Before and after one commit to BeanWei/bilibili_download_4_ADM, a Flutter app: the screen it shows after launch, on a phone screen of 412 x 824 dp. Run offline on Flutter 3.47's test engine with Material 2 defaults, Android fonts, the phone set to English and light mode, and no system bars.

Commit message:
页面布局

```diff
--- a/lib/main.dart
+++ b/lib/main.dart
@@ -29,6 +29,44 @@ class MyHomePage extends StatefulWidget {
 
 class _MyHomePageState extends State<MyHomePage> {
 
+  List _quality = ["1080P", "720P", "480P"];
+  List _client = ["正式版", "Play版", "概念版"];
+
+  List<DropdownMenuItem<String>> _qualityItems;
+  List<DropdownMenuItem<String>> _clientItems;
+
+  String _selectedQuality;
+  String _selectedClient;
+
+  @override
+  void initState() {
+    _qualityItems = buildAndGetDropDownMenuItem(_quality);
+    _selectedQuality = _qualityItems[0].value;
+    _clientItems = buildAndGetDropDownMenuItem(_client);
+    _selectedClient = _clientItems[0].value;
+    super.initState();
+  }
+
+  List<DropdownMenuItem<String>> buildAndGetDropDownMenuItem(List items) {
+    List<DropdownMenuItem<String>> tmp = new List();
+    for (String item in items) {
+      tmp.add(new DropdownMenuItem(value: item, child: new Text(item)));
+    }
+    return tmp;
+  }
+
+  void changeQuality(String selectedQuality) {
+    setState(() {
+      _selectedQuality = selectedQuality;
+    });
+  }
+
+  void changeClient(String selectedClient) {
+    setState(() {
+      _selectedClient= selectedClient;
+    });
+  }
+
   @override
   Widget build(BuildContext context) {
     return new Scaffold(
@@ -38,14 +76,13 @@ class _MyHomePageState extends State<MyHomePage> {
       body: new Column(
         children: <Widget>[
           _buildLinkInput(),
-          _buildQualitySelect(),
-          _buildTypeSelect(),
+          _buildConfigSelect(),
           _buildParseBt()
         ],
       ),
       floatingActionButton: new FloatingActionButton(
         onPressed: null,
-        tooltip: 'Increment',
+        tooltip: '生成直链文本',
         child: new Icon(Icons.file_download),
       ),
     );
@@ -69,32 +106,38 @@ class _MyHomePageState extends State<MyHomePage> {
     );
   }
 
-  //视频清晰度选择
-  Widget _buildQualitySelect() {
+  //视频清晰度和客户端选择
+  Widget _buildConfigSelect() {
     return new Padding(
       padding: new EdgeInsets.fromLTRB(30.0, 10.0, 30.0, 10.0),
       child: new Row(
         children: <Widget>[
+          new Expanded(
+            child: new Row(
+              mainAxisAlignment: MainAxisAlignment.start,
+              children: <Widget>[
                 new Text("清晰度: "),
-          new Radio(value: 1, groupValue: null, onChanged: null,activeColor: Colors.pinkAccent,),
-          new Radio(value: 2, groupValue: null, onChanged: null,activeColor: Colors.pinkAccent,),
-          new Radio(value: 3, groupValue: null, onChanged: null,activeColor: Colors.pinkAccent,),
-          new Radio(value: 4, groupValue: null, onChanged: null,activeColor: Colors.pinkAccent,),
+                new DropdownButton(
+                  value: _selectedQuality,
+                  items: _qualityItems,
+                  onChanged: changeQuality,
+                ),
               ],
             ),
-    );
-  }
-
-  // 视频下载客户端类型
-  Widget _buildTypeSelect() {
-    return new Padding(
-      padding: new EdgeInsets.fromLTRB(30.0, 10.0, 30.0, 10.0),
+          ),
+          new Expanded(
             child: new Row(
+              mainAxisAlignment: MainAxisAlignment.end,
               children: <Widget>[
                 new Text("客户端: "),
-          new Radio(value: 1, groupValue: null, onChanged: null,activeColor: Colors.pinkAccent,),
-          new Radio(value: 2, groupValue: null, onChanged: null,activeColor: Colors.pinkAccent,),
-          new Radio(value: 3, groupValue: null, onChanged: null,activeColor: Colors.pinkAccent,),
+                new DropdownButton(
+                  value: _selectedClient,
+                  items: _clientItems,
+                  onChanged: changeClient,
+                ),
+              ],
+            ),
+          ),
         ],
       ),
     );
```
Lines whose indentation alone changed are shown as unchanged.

+ + +

Every entry should be reproduced word for word.

Before and after one commit to BeanWei/bilibili_download_4_ADM, a Flutter app: the screen it shows after launch, on a phone screen of 412 x 824 dp. Run offline on Flutter 3.47's test engine with Material 2 defaults, Android fonts, the phone set to English and light mode, and no system bars.

Commit message:
页面布局

```diff
--- a/lib/main.dart
+++ b/lib/main.dart
@@ -29,6 +29,44 @@ class MyHomePage extends StatefulWidget {
 
 class _MyHomePageState extends State<MyHomePage> {
 
+  List _quality = ["1080P", "720P", "480P"];
+  List _client = ["正式版", "Play版", "概念版"];
+
+  List<DropdownMenuItem<String>> _qualityItems;
+  List<DropdownMenuItem<String>> _clientItems;
+
+  String _selectedQuality;
+  String _selectedClient;
+
+  @override
+  void initState() {
+    _qualityItems = buildAndGetDropDownMenuItem(_quality);
+    _selectedQuality = _qualityItems[0].value;
+    _clientItems = buildAndGetDropDownMenuItem(_client);
+    _selectedClient = _clientItems[0].value;
+    super.initState();
+  }
+
+  List<DropdownMenuItem<String>> buildAndGetDropDownMenuItem(List items) {
+    List<DropdownMenuItem<String>> tmp = new List();
+    for (String item in items) {
+      tmp.add(new DropdownMenuItem(value: item, child: new Text(item)));
+    }
+    return tmp;
+  }
+
+  void changeQuality(String selectedQuality) {
+    setState(() {
+      _selectedQuality = selectedQuality;
+    });
+  }
+
+  void changeClient(String selectedClient) {
+    setState(() {
+      _selectedClient= selectedClient;
+    });
+  }
+
   @override
   Widget build(BuildContext context) {
     return new Scaffold(
@@ -38,14 +76,13 @@ class _MyHomePageState extends State<MyHomePage> {
       body: new Column(
         children: <Widget>[
           _buildLinkInput(),
-          _buildQualitySelect(),
-          _buildTypeSelect(),
+          _buildConfigSelect(),
           _buildParseBt()
         ],
       ),
       floatingActionButton: new FloatingActionButton(
         onPressed: null,
-        tooltip: 'Increment',
+        tooltip: '生成直链文本',
         child: new Icon(Icons.file_download),
       ),
     );
@@ -69,32 +106,38 @@ class _MyHomePageState extends State<MyHomePage> {
     );
   }
 
-  //视频清晰度选择
-  Widget _buildQualitySelect() {
+  //视频清晰度和客户端选择
+  Widget _buildConfigSelect() {
     return new Padding(
       padding: new EdgeInsets.fromLTRB(30.0, 10.0, 30.0, 10.0),
       child: new Row(
         children: <Widget>[
+          new Expanded(
+            child: new Row(
+              mainAxisAlignment: MainAxisAlignment.start,
+              children: <Widget>[
                 new Text("清晰度: "),
-          new Radio(value: 1, groupValue: null, onChanged: null,activeColor: Colors.pinkAccent,),
-          new Radio(value: 2, groupValue: null, onChanged: null,activeColor: Colors.pinkAccent,),
-          new Radio(value: 3, groupValue: null, onChanged: null,activeColor: Colors.pinkAccent,),
-          new Radio(value: 4, groupValue: null, onChanged: null,activeColor: Colors.pinkAccent,),
+                new DropdownButton(
+                  value: _selectedQuality,
+                  items: _qualityItems,
+                  onChanged: changeQuality,
+                ),
               ],
             ),
-    );
-  }
-
-  // 视频下载客户端类型
-  Widget _buildTypeSelect() {
-    return new Padding(
-      padding: new EdgeInsets.fromLTRB(30.0, 10.0, 30.0, 10.0),
+          ),
+          new Expanded(
             child: new Row(
+              mainAxisAlignment: MainAxisAlignment.end,
               children: <Widget>[
                 new Text("客户端: "),
-          new Radio(value: 1, groupValue: null, onChanged: null,activeColor: Colors.pinkAccent,),
-          new Radio(value: 2, groupValue: null, onChanged: null,activeColor: Colors.pinkAccent,),
-          new Radio(value: 3, groupValue: null, onChanged: null,activeColor: Colors.pinkAccent,),
+                new DropdownButton(
+                  value: _selectedClient,
+                  items: _clientItems,
+                  onChanged: changeClient,
+                ),
+              ],
+            ),
+          ),
         ],
       ),
     );
```
Lines whose indentation alone changed are shown as unchanged.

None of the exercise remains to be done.